Make an exact copy of every entry, leaving the pictures out.

===== RECORDS FOR THIS TASK

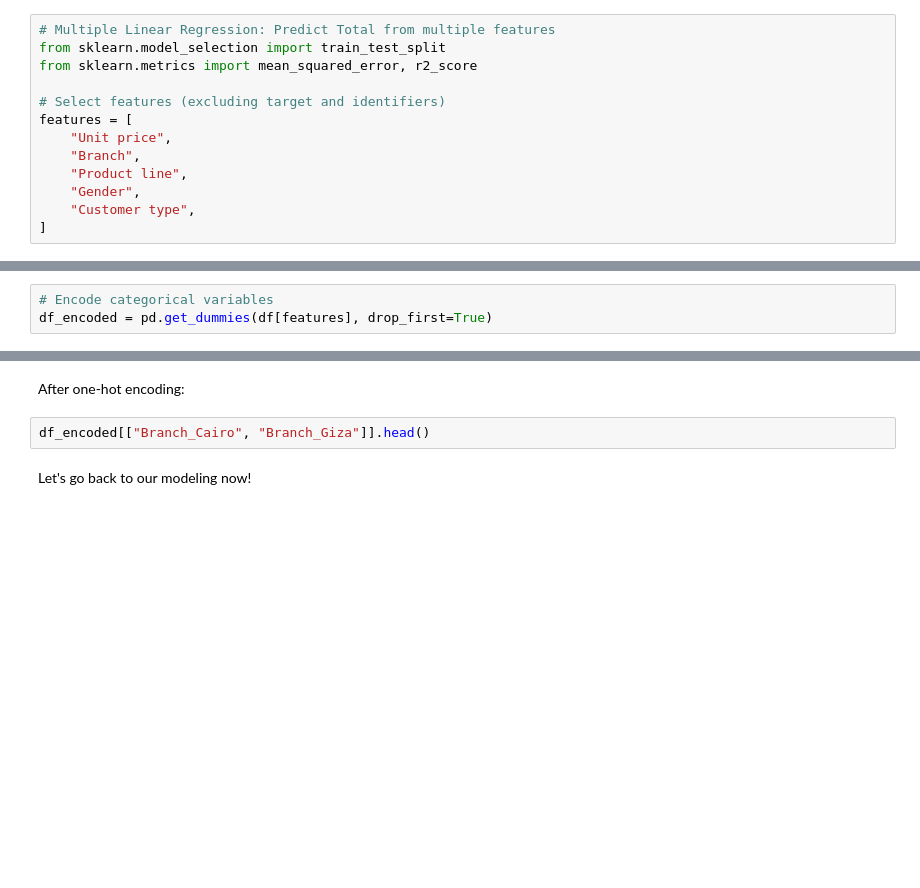
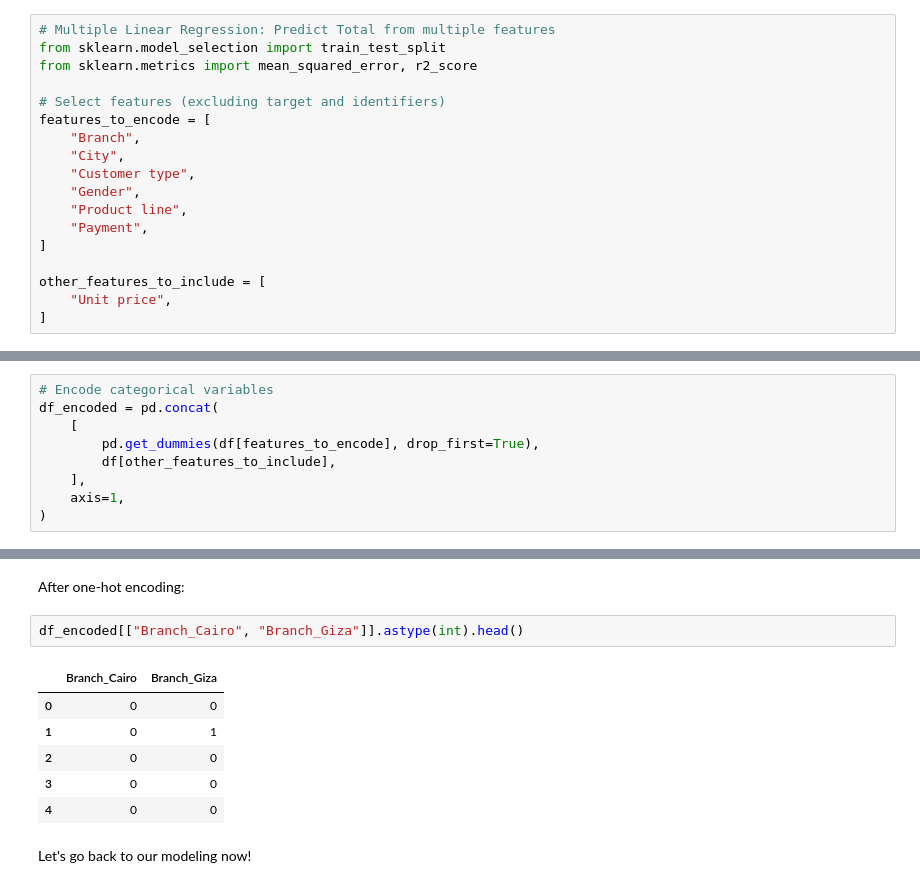
Before and after one commit to ShivamT007/ml-fundamentals, a Jupyter notebook: supervised_learning/regression/01_regression.ipynb, the cells around one changed output, grey strips where cells are left out. Cells and saved outputs as stored; diff of their text form; blank space fills up the shorter version.

Commit message:
only encode categorical features

```diff
--- a/supervised_learning/regression/01_regression.ipynb
+++ b/supervised_learning/regression/01_regression.ipynb
@@ -269,12 +314,17 @@ from sklearn.model_selection import train_test_split
 from sklearn.metrics import mean_squared_error, r2_score
 
 # Select features (excluding target and identifiers)
-features = [
+features_to_encode = [
+    "Branch",
+    "City",
+    "Customer type",
+    "Gender",
+    "Product line",
+    "Payment",
+]
+
+other_features_to_include = [
     "Unit price",
-    "Branch",
-    "Product line",
-    "Gender",
-    "Customer type",
 ]
 # %% [markdown]
 ## Feature encoding
@@ -282,7 +332,13 @@ features = [
 Before moving on to the modeling phase, a necessary step is needed: Feature Encoding
 # %%
 # Encode categorical variables
-df_encoded = pd.get_dummies(df[features], drop_first=True)
+df_encoded = pd.concat(
+    [
+        pd.get_dummies(df[features_to_encode], drop_first=True),
+        df[other_features_to_include],
+    ],
+    axis=1,
+)
 # %% [markdown]
 
 Encoding categorical variables is necessary because regression models require **numerical input**. However, real-world data often include categorical variables (e.g., `Product line`). These must be converted into numerical format because mathematical models cannot understand text or categories natively
@@ -344,7 +407,14 @@ df["Branch"].head()
 # %% [markdown]
 After one-hot encoding:
 # %%
-df_encoded[["Branch_Cairo", "Branch_Giza"]].head()
+df_encoded[["Branch_Cairo", "Branch_Giza"]].astype(int).head()
+# %% [output]
+|  | Branch_Cairo | Branch_Giza |
+| 0 | 0 | 0 |
+| 1 | 0 | 1 |
+| 2 | 0 | 0 |
+| 3 | 0 | 0 |
+| 4 | 0 | 0 |
 # %% [markdown]
 Let's go back to our modeling now!
 # %%
```
Also changed, not shown: parts of 9 cells of this notebook.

==========

EXERCISE ANSWER
Before and after one commit to ShivamT007/ml-fundamentals, a Jupyter notebook: supervised_learning/regression/01_regression.ipynb, the cells around one changed output, grey strips where cells are left out. Cells and saved outputs as stored; diff of their text form; blank space fills up the shorter version.

Commit message:
only encode categorical features

```diff
--- a/supervised_learning/regression/01_regression.ipynb
+++ b/supervised_learning/regression/01_regression.ipynb
@@ -269,12 +314,17 @@ from sklearn.model_selection import train_test_split
 from sklearn.metrics import mean_squared_error, r2_score
 
 # Select features (excluding target and identifiers)
-features = [
+features_to_encode = [
+    "Branch",
+    "City",
+    "Customer type",
+    "Gender",
+    "Product line",
+    "Payment",
+]
+
+other_features_to_include = [
     "Unit price",
-    "Branch",
-    "Product line",
-    "Gender",
-    "Customer type",
 ]
 # %% [markdown]
 ## Feature encoding
@@ -282,7 +332,13 @@ features = [
 Before moving on to the modeling phase, a necessary step is needed: Feature Encoding
 # %%
 # Encode categorical variables
-df_encoded = pd.get_dummies(df[features], drop_first=True)
+df_encoded = pd.concat(
+    [
+        pd.get_dummies(df[features_to_encode], drop_first=True),
+        df[other_features_to_include],
+    ],
+    axis=1,
+)
 # %% [markdown]
 
 Encoding categorical variables is necessary because regression models require **numerical input**. However, real-world data often include categorical variables (e.g., `Product line`). These must be converted into numerical format because mathematical models cannot understand text or categories natively
@@ -344,7 +407,14 @@ df["Branch"].head()
 # %% [markdown]
 After one-hot encoding:
 # %%
-df_encoded[["Branch_Cairo", "Branch_Giza"]].head()
+df_encoded[["Branch_Cairo", "Branch_Giza"]].astype(int).head()
+# %% [output]
+|  | Branch_Cairo | Branch_Giza |
+| 0 | 0 | 0 |
+| 1 | 0 | 1 |
+| 2 | 0 | 0 |
+| 3 | 0 | 0 |
+| 4 | 0 | 0 |
 # %% [markdown]
 Let's go back to our modeling now!
 # %%
```
Also changed, not shown: parts of 9 cells of this notebook.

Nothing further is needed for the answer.